Kallima rose and punched Shay out of his seat. As he crumpled to the floor, everyone still in the dining hall turned to them, including several that peaked over the railing of a miniaturized hall that overlooked the main room. The redhead sat on Shay’s chest and raised her fist again. The boy yelped and covered his face.
“I’m s-sorry! I’m sorry, I didn’t- didn’t m-mean to suggest that- that-.”
“That my mum was a drunk?”
“No, no, no! I wasn’t s-s-saying that at all! I j-just…”
Kallima felt a hand on her shoulder as Sable pulled her off the stuttering teen.
“Don’t hurt him,” her little voice peeped. “Come on, like, I’m done eating anyway.”
Kallima allowed Sable to drag her out of the hall, whispers following the tall redhead like a ghost.
“Was that Orion?”
“She slugged him! Just like that!”
“Is that a freshman? If she’s in gym with the Nobles…”
“She’s gonna get expelled.”
“Expelled? She won’t survive the semester!”
Kallima caught the amused eye of the sylph she had been observing earlier. He winked at her, and she blushed vividly before escaping with Sable.
“Why did you do that?” Sable asked.
“He called Mum an squiffy twit,” Kallima hissed. “I heard that enough at my last school. I don’t want to hear it from the people here, too.”
“He called her what?”
“A drunk, Sable! You heard him, didn’t you?”
“I heard him ask if she were drinking, but I don’t think…”
“He insulted her,” Kallima said. “He can’t talk about her like that.”
“If you say so.”
They walked back to their room in silence. Jasmine was already back in the room when they entered. The skinny werewolf was struggling to pull something from her suitcase. Her head jerked up to Kallima at the sound of the door.
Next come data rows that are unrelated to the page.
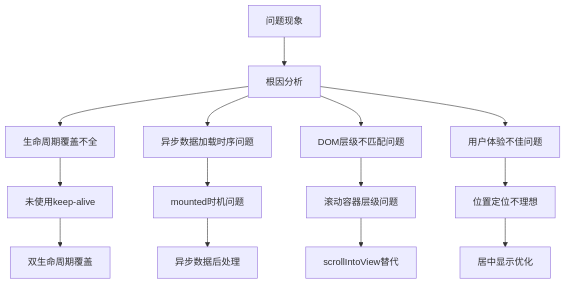
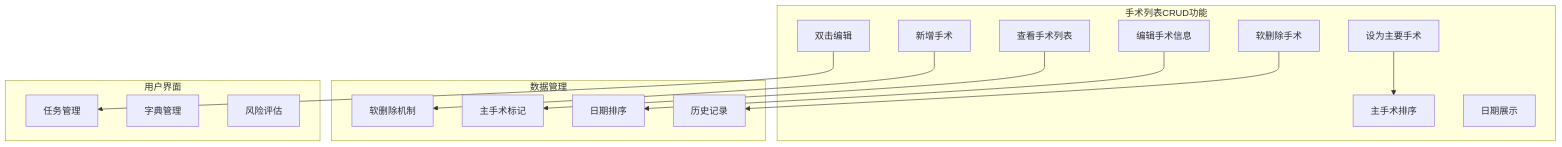
Diagram 11 of 16 in .qoder/repowiki/zh/content/Update Summary/Update Summary.md (liuzh2008/med_ai_assistant_workspace), drawn with Mermaid before and after one commit. The commit also changed other lines of this file and 3 other files, not shown here.

````diff
--- a/.qoder/repowiki/zh/content/Update Summary/Update Summary.md
+++ b/.qoder/repowiki/zh/content/Update Summary/Update Summary.md
@@ -512,16 +478,30 @@
 ```mermaid
-flowchart TD
-Problem[问题现象] --> RootCause[根因分析]
-RootCause --> LifecycleIssue[生命周期覆盖不全]
-RootCause --> AsyncIssue[异步数据加载时序问题]
-RootCause --> DOMIssue[DOM层级不匹配问题]
-RootCause --> UXIssue[用户体验不佳问题]
-LifecycleIssue --> KeepAliveIssue[未使用keep-alive]
-AsyncIssue --> MountIssue[mounted时机问题]
-DOMIssue --> ScrollContainerIssue[滚动容器层级问题]
-UXIssue --> PositionIssue[位置定位不理想]
-KeepAliveIssue --> Solution1[双生命周期覆盖]
-MountIssue --> Solution2[异步数据后处理]
-ScrollContainerIssue --> Solution3[scrollIntoView替代]
-PositionIssue --> Solution4[居中显示优化]
+graph TB
+subgraph "手术列表CRUD功能"
+Create[新增手术]
+Read[查看手术列表]
+Update[编辑手术信息]
+Delete[软删除手术]
+SetPrimary[设为主要手术]
+Sort[主手术排序]
+DateDisplay[日期展示]
+DoubleClick[双击编辑]
+end
+subgraph "数据管理"
+SoftDelete[软删除机制]
+PrimarySurgery[主手术标记]
+DateSorting[日期排序]
+History[历史记录]
+end
+subgraph "用户界面"
+TaskManagement[任务管理]
+Dictionary[字典管理]
+RiskAssessment[风险评估]
+end
+Create --> SoftDelete
+Read --> PrimarySurgery
+Update --> DateSorting
+Delete --> History
+SetPrimary --> Sort
+DoubleClick --> TaskManagement
 ```
````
“Gimme a hand here, Red.”
“Sorry. My whole table was calling you ‘Red.’ Kind of stuck with me.”
Kallima groaned and looked over Jasmine’s shoulder. She paled at the object that Jasmine was trying to remove.
“Wow, that’s, like, really wedged in, huh?” Sable said, leaning over the suitcase.
“Yeah, I can’t get it out.”
“Why do you have an ax?” Kallima screeched.
“For gym class.”
“How do you expect us to, like, get through Labyrinth without weapons?” Sable asked.
Kallima stared woozily at the two girls as they attempted to remove the heavy item from the case. In seeing that shining metal, everything seemed to sink in.
She was going to school with giants and ogres. With brownies and pixies. With a werewolf armed with a good-sized ax.